With limited exceptions, the consent decree prohibits Philips and those individually named from manufacturing, processing, packing, holding or distributing devices made by the ECR business unit at their Andover, Mass. and Bothell, Wash. facilities until they comply with the Federal Food, Drug and Cosmetic Act (FD&C Act) and FDA regulations, in addition to other requirements.
According to the complaint filed with the consent decree, Philips was responsible for the manufacture and distribution of adulterated devices because its AEDs and Q-CPR Meters were made in violation of current good manufacturing practice (CGMP) requirements under the FD&C Act based on noncompliance with quality system (QS) regulations. The complaint notes that the company failed to establish and maintain adequate processes regarding its corrective and preventative action procedures, design verification and validation controls, and product specifications.
“AEDs are life-saving tools and are designed to be used by the general public or professionals in an emergency,” said Melinda Plaisier, associate commissioner for regulatory affairs at the FDA. “People rely on these devices to work when needed.
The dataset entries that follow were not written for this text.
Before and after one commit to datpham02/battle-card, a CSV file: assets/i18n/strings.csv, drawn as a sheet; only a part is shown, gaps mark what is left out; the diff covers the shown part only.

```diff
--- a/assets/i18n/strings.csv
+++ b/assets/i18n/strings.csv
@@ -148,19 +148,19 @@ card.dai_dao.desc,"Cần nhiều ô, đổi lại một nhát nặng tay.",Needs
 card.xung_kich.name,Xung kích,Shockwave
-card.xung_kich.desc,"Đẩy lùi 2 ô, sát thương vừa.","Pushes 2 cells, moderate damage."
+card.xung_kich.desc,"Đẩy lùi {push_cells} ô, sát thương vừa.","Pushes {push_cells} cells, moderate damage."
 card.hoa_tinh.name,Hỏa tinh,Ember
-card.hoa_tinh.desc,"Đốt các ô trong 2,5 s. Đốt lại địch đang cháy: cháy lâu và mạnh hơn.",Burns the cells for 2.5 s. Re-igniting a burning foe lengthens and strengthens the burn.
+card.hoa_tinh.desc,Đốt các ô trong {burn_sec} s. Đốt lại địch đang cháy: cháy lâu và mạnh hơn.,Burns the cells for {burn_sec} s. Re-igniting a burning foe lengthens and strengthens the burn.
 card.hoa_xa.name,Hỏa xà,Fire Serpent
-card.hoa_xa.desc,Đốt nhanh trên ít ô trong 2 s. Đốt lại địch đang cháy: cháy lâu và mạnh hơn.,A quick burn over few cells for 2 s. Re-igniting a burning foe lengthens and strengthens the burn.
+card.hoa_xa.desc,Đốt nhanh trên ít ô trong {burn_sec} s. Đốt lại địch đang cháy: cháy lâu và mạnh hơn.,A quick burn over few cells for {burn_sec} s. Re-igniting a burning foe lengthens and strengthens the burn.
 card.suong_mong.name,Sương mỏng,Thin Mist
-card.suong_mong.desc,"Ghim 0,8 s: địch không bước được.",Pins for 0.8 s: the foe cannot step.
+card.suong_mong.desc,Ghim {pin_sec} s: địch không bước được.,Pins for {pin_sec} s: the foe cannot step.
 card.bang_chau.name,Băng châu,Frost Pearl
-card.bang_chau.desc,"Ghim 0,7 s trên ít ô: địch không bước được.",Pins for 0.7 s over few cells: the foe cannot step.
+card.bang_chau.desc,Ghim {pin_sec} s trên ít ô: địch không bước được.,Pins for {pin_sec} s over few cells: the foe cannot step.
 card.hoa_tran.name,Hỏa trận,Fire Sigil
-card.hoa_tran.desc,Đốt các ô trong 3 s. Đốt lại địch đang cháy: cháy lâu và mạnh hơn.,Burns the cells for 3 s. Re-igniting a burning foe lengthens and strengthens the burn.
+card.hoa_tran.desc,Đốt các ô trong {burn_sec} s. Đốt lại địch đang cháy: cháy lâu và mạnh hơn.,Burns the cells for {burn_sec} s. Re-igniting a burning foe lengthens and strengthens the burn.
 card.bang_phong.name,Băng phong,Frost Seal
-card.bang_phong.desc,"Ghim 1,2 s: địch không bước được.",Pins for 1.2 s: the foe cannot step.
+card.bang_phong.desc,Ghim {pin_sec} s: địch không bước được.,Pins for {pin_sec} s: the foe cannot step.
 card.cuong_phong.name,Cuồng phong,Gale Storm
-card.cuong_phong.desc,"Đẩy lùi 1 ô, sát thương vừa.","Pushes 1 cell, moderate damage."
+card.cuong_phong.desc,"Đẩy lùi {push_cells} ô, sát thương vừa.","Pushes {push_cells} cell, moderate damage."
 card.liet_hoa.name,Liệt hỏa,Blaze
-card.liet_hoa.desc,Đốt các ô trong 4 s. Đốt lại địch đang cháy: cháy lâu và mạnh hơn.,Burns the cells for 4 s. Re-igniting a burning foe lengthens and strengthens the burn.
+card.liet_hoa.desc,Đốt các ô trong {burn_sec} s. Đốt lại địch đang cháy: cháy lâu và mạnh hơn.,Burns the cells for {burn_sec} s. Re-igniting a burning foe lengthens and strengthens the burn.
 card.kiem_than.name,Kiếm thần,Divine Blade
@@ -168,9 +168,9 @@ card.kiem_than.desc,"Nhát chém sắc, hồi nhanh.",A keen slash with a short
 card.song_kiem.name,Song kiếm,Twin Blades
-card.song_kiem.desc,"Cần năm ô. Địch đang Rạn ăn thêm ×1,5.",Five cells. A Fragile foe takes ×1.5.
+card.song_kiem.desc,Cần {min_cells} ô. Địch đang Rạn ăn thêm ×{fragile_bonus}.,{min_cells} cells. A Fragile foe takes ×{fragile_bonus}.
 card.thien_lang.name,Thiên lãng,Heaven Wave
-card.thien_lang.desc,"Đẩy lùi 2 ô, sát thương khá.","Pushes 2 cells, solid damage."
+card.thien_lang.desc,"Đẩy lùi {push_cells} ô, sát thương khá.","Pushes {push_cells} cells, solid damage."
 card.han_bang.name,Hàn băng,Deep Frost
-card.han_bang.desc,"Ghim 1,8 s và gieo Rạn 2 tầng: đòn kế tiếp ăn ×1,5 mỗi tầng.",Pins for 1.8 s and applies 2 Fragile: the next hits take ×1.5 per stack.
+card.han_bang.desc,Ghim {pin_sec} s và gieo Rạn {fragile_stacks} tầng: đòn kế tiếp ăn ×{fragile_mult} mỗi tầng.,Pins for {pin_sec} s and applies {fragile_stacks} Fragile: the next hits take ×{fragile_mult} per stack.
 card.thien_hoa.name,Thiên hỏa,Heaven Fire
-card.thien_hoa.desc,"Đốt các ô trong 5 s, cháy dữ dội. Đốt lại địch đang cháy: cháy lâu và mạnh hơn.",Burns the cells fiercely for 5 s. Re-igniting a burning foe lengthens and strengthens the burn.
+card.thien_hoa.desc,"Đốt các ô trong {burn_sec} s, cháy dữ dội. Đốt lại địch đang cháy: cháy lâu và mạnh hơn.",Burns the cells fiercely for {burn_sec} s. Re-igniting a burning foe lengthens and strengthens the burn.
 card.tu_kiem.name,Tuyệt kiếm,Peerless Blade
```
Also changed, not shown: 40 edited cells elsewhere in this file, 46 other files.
By not adequately addressing corrective and preventative actions with their AEDs in a timely manner, Philips distributed adulterated products that put people at risk.”
The consent decree requires Philips’ ECR business unit to cease operations at its Massachusetts and Washington facilities, with certain exceptions, until it completes corrective actions, including hiring a qualified third-party CGMP expert to inspect its ECR business unit to ensure it is fulfilling the QS regulation requirements of the FD&C Act. The expert will provide the FDA with a report on the company’s compliance and the agency will conduct an inspection of both manufacturing facilities before allowing Philips to resume manufacturing.
The complaint was filed by the U.S. Department of Justice on behalf of the FDA.